Citation: What really prompts the guilty look
News release posted at: http://www.eurekalert.org/pub_releases/2009-06/e-wrp061109.php


Impact of classic rural photography. A new documentary focuses on perhaps the most influential rural photography effort in U. S. history. "Documenting the face of America: Roy Stryker and the FSA/OWI Photographers" is the title of this film which premiered during August on national public television. It "brings to life the remarkable stories behind the legendary group of New Deal-sponsored photographers who traversed the country in the 1930s and early 1940s to capture some of the most iconic images in history," explained an announcement. Experiences and photos of Dorothea Lange, Russell Lee, Walker Evans, Gordon Parks and other respected photographers are featured through their work with the Farm Security Administration and Office of War Information.

You can learn more about the documentary and the work of those featured in it at:

http://www.documentingamerica.org/Home.html
http://www.kcet.org/programs/online-magazine/index.php?pid=3


ICT - more than computers and the internet. Kimberly Clarke emphasized that point about information and communications technologies in an article we added recently to the ACDC collection.
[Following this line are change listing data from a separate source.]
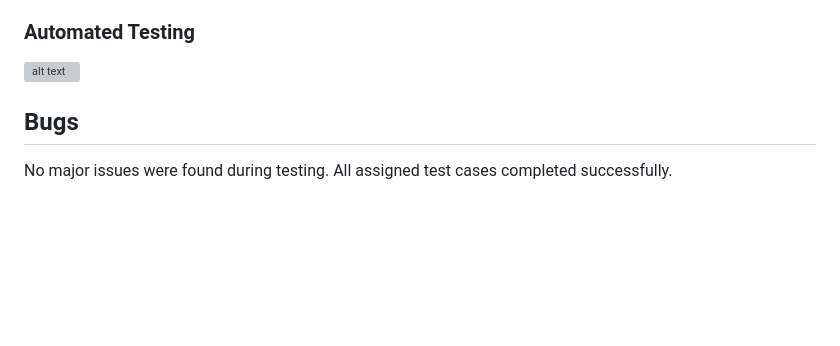
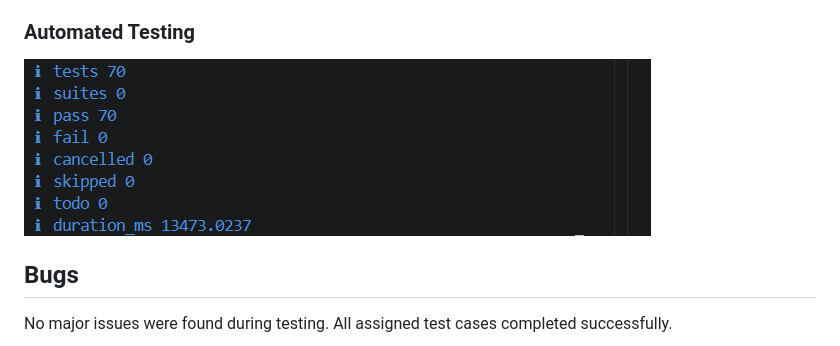
Before and after one commit to srikanthreddy-2618/Bank-Management-System, a Markdown page: TEST_EXECUTION_REPORT.md, the part around the change. Rendered like a GitHub page; pictures changed too: screenshots/test_execution_results.png (added); blank space fills up the shorter version; grey boxes are pictures that could not be loaded.

Commit message:
add automated test execution screenshot

```diff
--- a/TEST_EXECUTION_REPORT.md
+++ b/TEST_EXECUTION_REPORT.md
@@ -82,7 +82,7 @@ Examples:
 - 18_Expired_OTP.png
 
 ### Automated Testing
-![alt text](image.png)
+![Automated Test Execution](screenshots/test_execution_results.png)
 
 ## Bugs
 
```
She noted an international report that mentioned only Morse code, the telephone, wireless transmission, television, and satellite, mobile and fiber optic telecommunications in a timeline of ITC milestones. "There was no mention of the invention or evolution of papermaking, the printing press, or basic writing instruments such as pens and pencils. Relatively cheap technologies such as cameras, typewriters, tape records, VCRs and fax machines are ignored, as are the services and transport technologies that have revolutionized communications: the postal system, bicycles, cars, trains and aeroplanes, to name a few." She argued that "for the vast majority of poor people in developing countries, the best solutions will continue to be the ones that they are already relying on now: other people in their social network, radio, and in some cases printed materials. There is huge room for improvement in many of these 'old' ICTs."

Citation: ICT - what does it all mean?


Communicator activities approaching

October 30, 2009
Deadline for research and professional papers to be presented in the Agricultural Communications Section of the Southern Association of Agricultural Scientists (SAAS) conference on February 6-9, 2010, in Orlando, Florida.
Information: http://agnews.tamu.edu/saas > "Call for Papers for 2010 Meeting"

November 11-13, 2009
"Connecting: 2010 and beyond." Annual convention of the National Association of Farm Broadcasting (NAFB) in Kansas City, Missouri USA.
Information: www.nafb.com

April 26-29, 2010
XIIIth World Congress of the International Association of Agricultural Information Specialists (IAALD) in Montpellier, France. Organized by Agropolis International.
Information: http://iaald2010.agropolis.fr


Tapping into livestock courting skills. We close with a limerick that sheds important light on communications skills of pigs.

There once was a pig called Norton,
Who attracted his wife by snortin'.
You may think this crude,
But to a pig it's not rude.
'Cause that's how pigs go a-courtin'.

"I wrote this in my 11th grade English class at Pennridge High School, Perkasie, Pa. back when I was an FFA student," Jim Phillips explained to us recently. Do you suppose his early signs of creative rural writing help account for his becoming a senior editor of Progressive Farmer magazine?

Thanks to Jim for this contribution. Do we have other writers or collectors of limericks that touch on the communications aspects of agriculture? If so, please send them to us by return e-note.


Best regards and good searching. Please pass along your reactions, suggestions and ideas for the Agricultural Communications Documentation Center. Feel free to invite our help as you search for information. And please suggest (or send) agricultural communications documents we might add to this unique collection. We welcome them in hard copy (sent to Ag Com Documentation Center, 510 LIAC, 1101 S. Goodwin Avenue, Urbana, IL 61801) or in electronic format sent to docctr@library.uiuc.edu.

Get in touch with us when you see interesting items in the ACDC collection and can't gain full-text access through information in the citation, or through online searching. We will help you gain access.